Henry David Thoreau, Walden: "There are nowadays professors of philosophy, but not philosophers. Yet it is admirable to profess because it was once admirable to live. To be a philosopher is not merely to have subtle thoughts, nor even to found a school, but so to love wisdom as to live, according to its dictates, a life of simplicity, independence, magnanimity, and trust. It is to solve some of the problems of life, not only theoretically, but practically. The success of great scholars and thinkers is commonly a courtier-like success, not kingly, not manly. They make shift to live merely by conformity, practically as their fathers did, and are in no sense the progenitors of a nobler race of men."

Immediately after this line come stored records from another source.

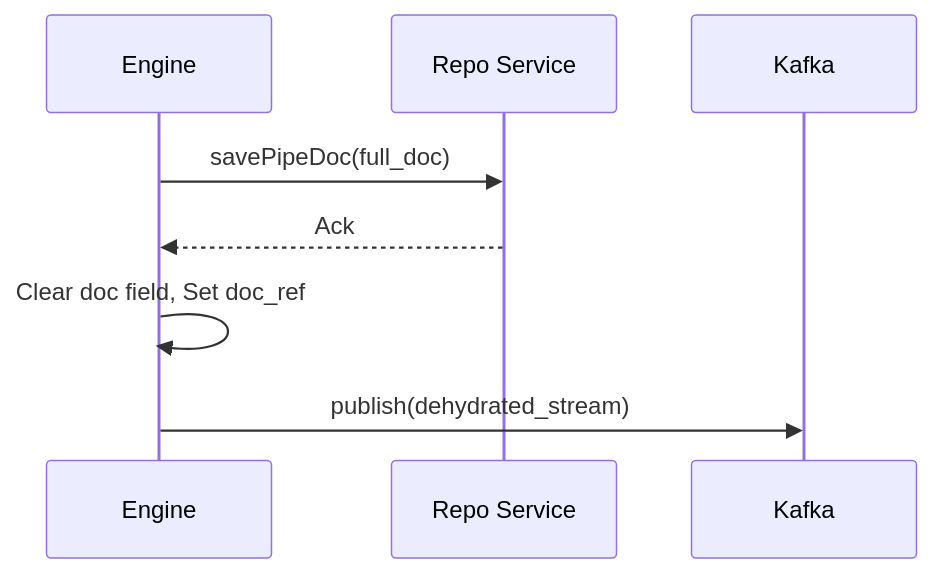
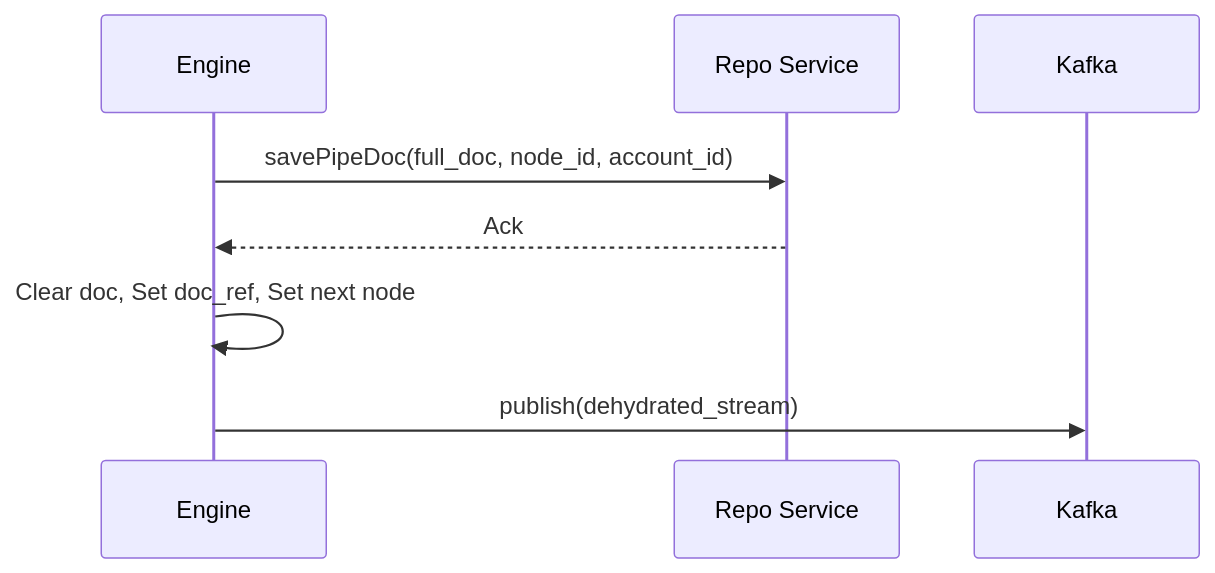
One commit to ai-pipestream/pipestream-engine changed the second of 3 diagrams in docs/architecture/05-hydration-model.md. Above: the diagram before and after it, drawn with Mermaid. The commit also changed other lines of this file, not shown here.

Commit message:
docs: Fix storage structure, account_id access, add blob lifecycle diagram

````diff
--- a/docs/architecture/05-hydration-model.md
+++ b/docs/architecture/05-hydration-model.md
@@ -110,11 +165,11 @@
 ```mermaid
 sequenceDiagram
     participant E as Engine
     participant R as Repo Service
     participant K as Kafka
     
-    E->>R: savePipeDoc(full_doc)
+    E->>R: savePipeDoc(full_doc, node_id, account_id)
     R-->>E: Ack
-    E->>E: Clear doc field, Set doc_ref
+    E->>E: Clear doc, Set doc_ref, Set next node
     E->>K: publish(dehydrated_stream)
 ```
````
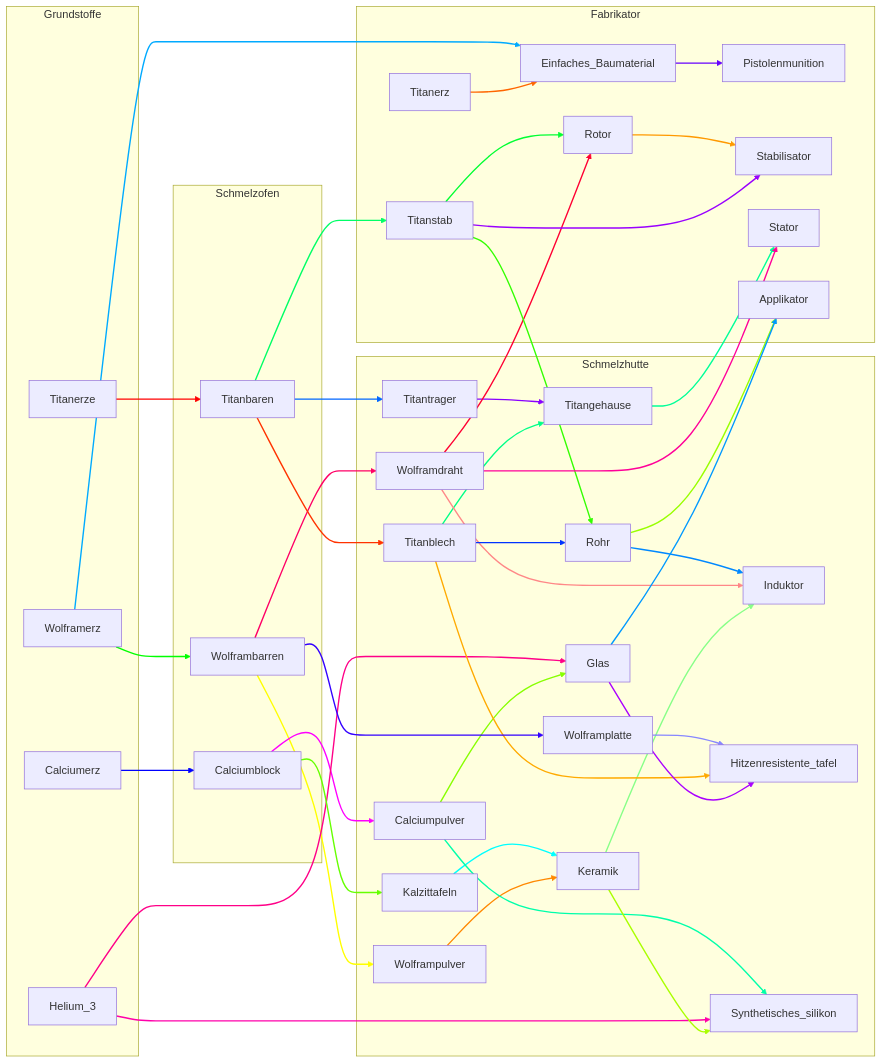
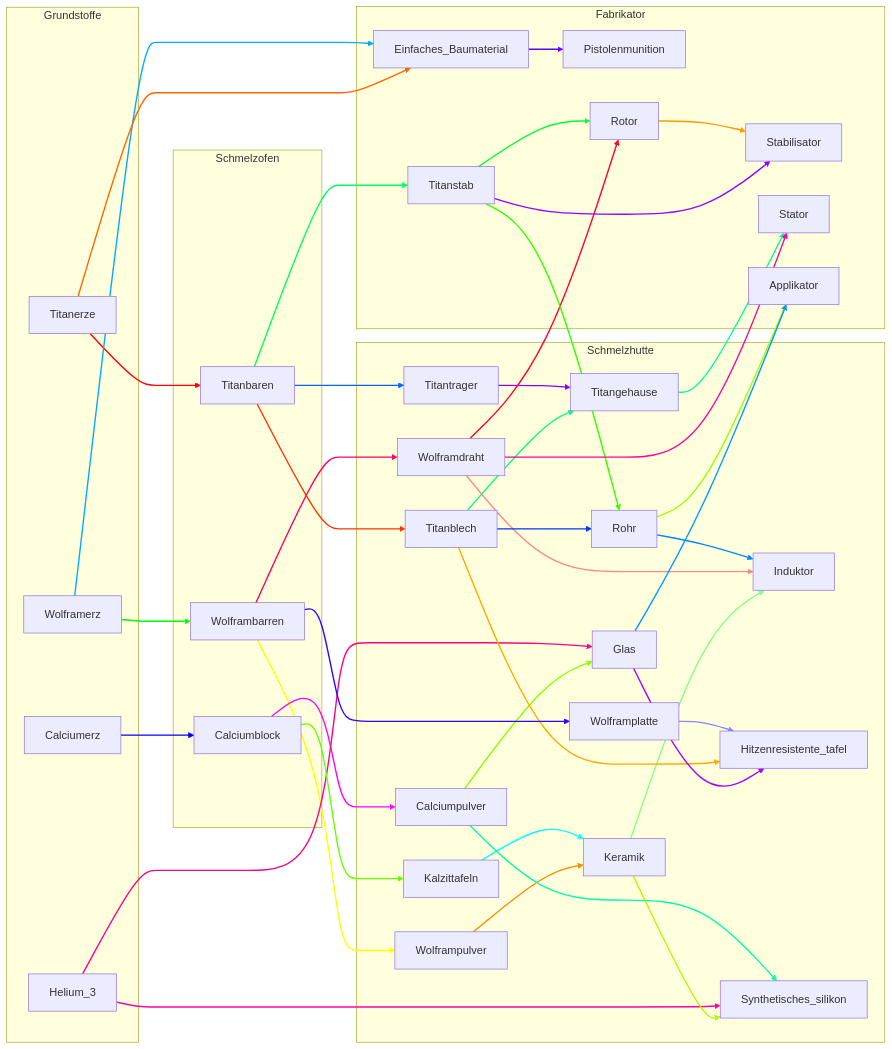
The diagram in tree.md (andrevdl/StarRuptere), drawn with Mermaid before and after one commit.

```diff
--- a/tree.md
+++ b/tree.md
@@ -37,7 +37,7 @@
     end
     subgraph Fabrikator
         Wolframerz-->Einfaches_Baumaterial;
-        Titanerz-->Einfaches_Baumaterial;
+        Titanerze-->Einfaches_Baumaterial;
         Einfaches_Baumaterial-->Pistolenmunition;
         Titanbaren-->Titanstab;
         Wolframbarren-->Wolframdraht;
```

Albert Camus, The Myth of Sisyphus & Other Essays: "There is but one truly serious philosophical problem, and that is suicide. Judging whether life is or is not worth living amounts to answering the fundamental question of philosophy. All the rest -- whether or not the world has three dimensions, whether the mind has nine or twelve categories -- comes afterwards. These are games; one must first answer...Beginning to think is beginning to be undermined. Society has but little connection with such beginnings. The worm is in man's heart. That is where it must be sought. One must follow and understand this fatal game that leads from lucidity in the face of existence to flight from light."
Bertrand Russell, Wisdom of the West: "In itself philosophy sets out neither to solve our troubles nor to save our souls. It is, as the Greeks put it, a kind of sightseeing adventure undertaken for its own sake. There is thus in principle no questions of dogma, or rites, or sacred entities of any kind, even though individual philosophers may of course turn out to be stubbornly dogmatic. There are indeed two attitudes that might be adopted towards the unknown. One is to accept the pronouncements of people who say they know, on the basis of books, mysteries or other sources of inspiration. The other way is to go out and look for oneself, and this is the way of science and philosophy."
The following is an excerpt from Marjorie Grene's essay "Martin Heidegger" in The Encyclopedia of Philosophy. passed away in March 2009; she wrote some two dozen books, among which are works on Sartre and Heidegger.
The "darkening of the world" is Heidegger's constant theme. So, for example, in Holzwege ("Woodpaths," 1950), he tells us that we live in the age of research, of the planned, systematic coordination of intellectual tasks. And what sort of tasks can be planned and coordinated? Neat, limited, manageable tasks -- tasks, primarily, that demand inventiveness rather than understanding, tasks for engineering know-how rather than theoretical insight. Heidegger draws no line between pure and applied science. Science for him is research, and research is a procedure for solving well-packaged problems. Such problems are, in general, those of manufacture, of inventing new and better gadgets. According to Heidegger, das Herstellbare, the collection of gadgets, is what we are after; that is what specialization, the rigid departmental structure of expertise in our society, amounts to. And all this vast proliferation of technical skills nevertheless has its inner unity -- that is, its historical and metaphysical unity. It had to happen this way. It had to happen this way because we are fallen out of Being. We are more concerned with beings, from genes to space ships, than with our true calling, which is to be shepherds and watchers of Being. So it is that we are lost, and Being itself has become a haze and an error -- nothing.